> _WHAT YOU ARE ASKED TO DO_
Copy the lines below that contain "exceptionOrNull".

◇ ◇ ◇ ◇ ◇ ◇ ◇

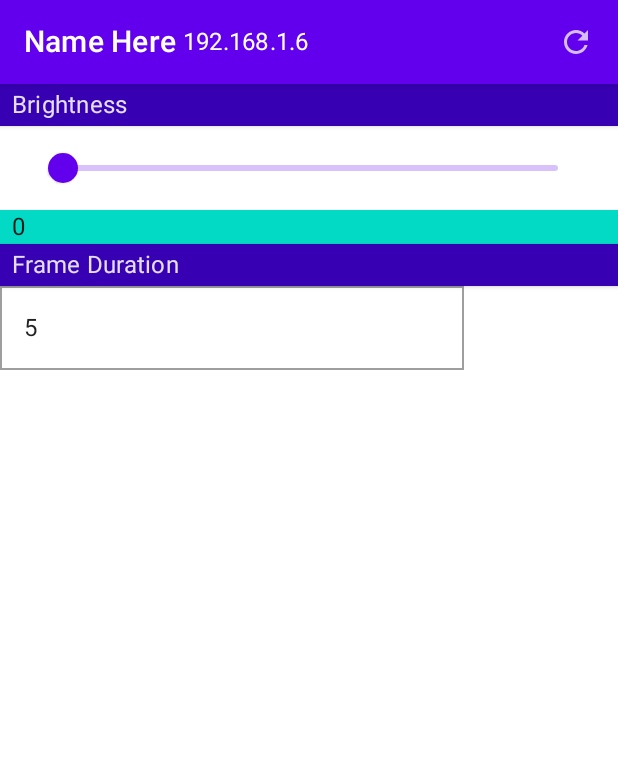
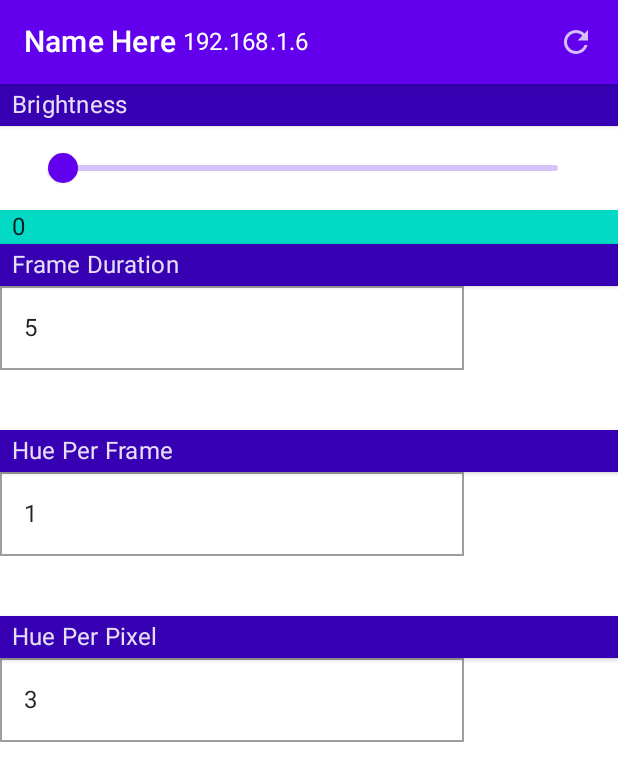
Before and after one commit to Kneelawk/LEDController1-Android, an Android app built with Jetpack Compose: the @Preview function DefaultPreview, on a phone screen of 412 x 824 dp. Shown: the top 781 px of the screen. Run offline under Robolectric (Android 15) with nearby library versions, the phone set to English and light mode, and no system bars; missing, so only their content is drawn: CompositionLocalProvider, ProvideTextStyle; network calls fail; 3 statements that could not run were skipped.

Commit message:
Add Hue Per Frame and Per Pixel controls

```diff
--- a/app/src/main/kotlin/com/kneelawk/ledcontroller1/ESPLEDSActivity.kt
+++ b/app/src/main/kotlin/com/kneelawk/ledcontroller1/ESPLEDSActivity.kt
@@ -73,10 +73,38 @@ fun ESPControlView(esp: ESPLEDS) {
         }
     }
 
+    var huePerFrame by remember { mutableStateOf(1) }
+    val huePerFrameConflator = remember {
+        Conflator<Int>(scope, Dispatchers.IO) {
+            val res = esp.putHuePerFrame(it)
+            if (res.isFailure) {
+                Log.w(ESPLEDSA_TAG, "Error setting hue per frame: ${res.exceptionOrNull()}")
+            }
+        }
+    }
+
+    var huePerPixel by remember { mutableStateOf(3) }
+    val huePerPixelConflator = remember {
+        Conflator<Int>(scope, Dispatchers.IO) {
+            val res = esp.putHuePerPixel(it)
+            if (res.isFailure) {
+                Log.w(ESPLEDSA_TAG, "Error setting hue per pixel: ${res.exceptionOrNull()}")
+            }
+        }
+    }
+
     suspend fun refresh() {
         refreshing = true
-        brightness = esp.getBrightness().getOrDefault(0)
-        frameDuration = esp.getFrameDuration().getOrDefault(5)
+        brightness = esp.getBrightness()
+            .getOrDefaultElse(0) { Log.w(ESPLEDSA_TAG, "Error getting brightness: $it") }
+        frameDuration = esp.getFrameDuration()
+            .getOrDefaultElse(5) { Log.w(ESPLEDSA_TAG, "Error getting frame duration: $it") }
+        huePerFrame = esp.getHuePerFrame()
+            .getOrDefaultElse(1) { Log.w(ESPLEDSA_TAG, "Error getting hue per frame: $it") }
+            .toByte().toInt()
+        huePerPixel = esp.getHuePerPixel()
+            .getOrDefaultElse(3) { Log.w(ESPLEDSA_TAG, "Error getting hue per pixel: $it") }
+            .toByte().toInt()
         refreshing = false
     }
 
@@ -115,17 +143,7 @@ fun ESPControlView(esp: ESPLEDS) {
         }
     }) {
         Column {
-            Surface(
-                modifier = Modifier.fillMaxWidth(),
-                color = MaterialTheme.colors.primaryVariant,
-                elevation = 2.dp
-            ) {
-                Text(
-                    text = "Brightness",
-                    style = MaterialTheme.typography.subtitle1,
-                    modifier = Modifier.padding(horizontal = 8.dp, vertical = 2.dp)
-                )
-            }
+            SectionHeader(title = "Brightness")
 
             Slider(
                 value = brightness.toFloat(),
@@ -150,17 +168,7 @@ fun ESPControlView(esp: ESPLEDS) {
                 )
             }
 
-            Surface(
-                modifier = Modifier.fillMaxWidth(),
-                color = MaterialTheme.colors.primaryVariant,
-                elevation = 2.dp
-            ) {
-                Text(
-                    text = "Frame Duration",
-                    style = MaterialTheme.typography.subtitle1,
-                    modifier = Modifier.padding(horizontal = 8.dp, vertical = 2.dp)
-                )
-            }
+            SectionHeader(title = "Frame Duration")
 
             Spinner(
                 value = frameDuration,
@@ -172,12 +180,53 @@ fun ESPControlView(esp: ESPLEDS) {
                 maxValue = 1000,
                 enabled = !refreshing
             )
+
+            SectionHeader(title = "Hue Per Frame")
+
+            Spinner(
+                value = huePerFrame,
+                onValueChange = {
+                    huePerFrame = it
+                    huePerFrameConflator.send(huePerFrame)
+                },
+                minValue = -128,
+                maxValue = 127,
+                enabled = !refreshing
+            )
+
+            SectionHeader(title = "Hue Per Pixel")
+
+            Spinner(
+                value = huePerPixel,
+                onValueChange = {
+                    huePerPixel = it
+                    huePerPixelConflator.send(huePerPixel)
+                },
+                minValue = -128,
+                maxValue = 127,
+                enabled = !refreshing
+            )
         }
     }
 
     LaunchedEffect(key1 = esp, block = {
         refresh()
     })
+}
+
+@Composable
+fun SectionHeader(title: String) {
+    Surface(
+        modifier = Modifier.fillMaxWidth(),
+        color = MaterialTheme.colors.primaryVariant,
+        elevation = 2.dp
+    ) {
+        Text(
+            text = title,
+            style = MaterialTheme.typography.subtitle1,
+            modifier = Modifier.padding(horizontal = 8.dp, vertical = 2.dp)
+        )
+    }
 }
 
 @Preview(showBackground = true)
--- /dev/null
+++ b/app/src/main/kotlin/com/kneelawk/ledcontroller1/ResultUtils.kt
@@ -0,0 +1,8 @@
+package com.kneelawk.ledcontroller1
+
+inline fun <R, T : R> Result<T>.getOrDefaultElse(default: R, onFailure: (Throwable) -> Unit): R {
+    return getOrElse {
+        onFailure(it)
+        default
+    }
+}
```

◇ ◇ ◇ ◇ ◇ ◇ ◇

> _SOLUTION TO THIS PROBLEM_
+                Log.w(ESPLEDSA_TAG, "Error setting hue per frame: ${res.exceptionOrNull()}")
+                Log.w(ESPLEDSA_TAG, "Error setting hue per pixel: ${res.exceptionOrNull()}")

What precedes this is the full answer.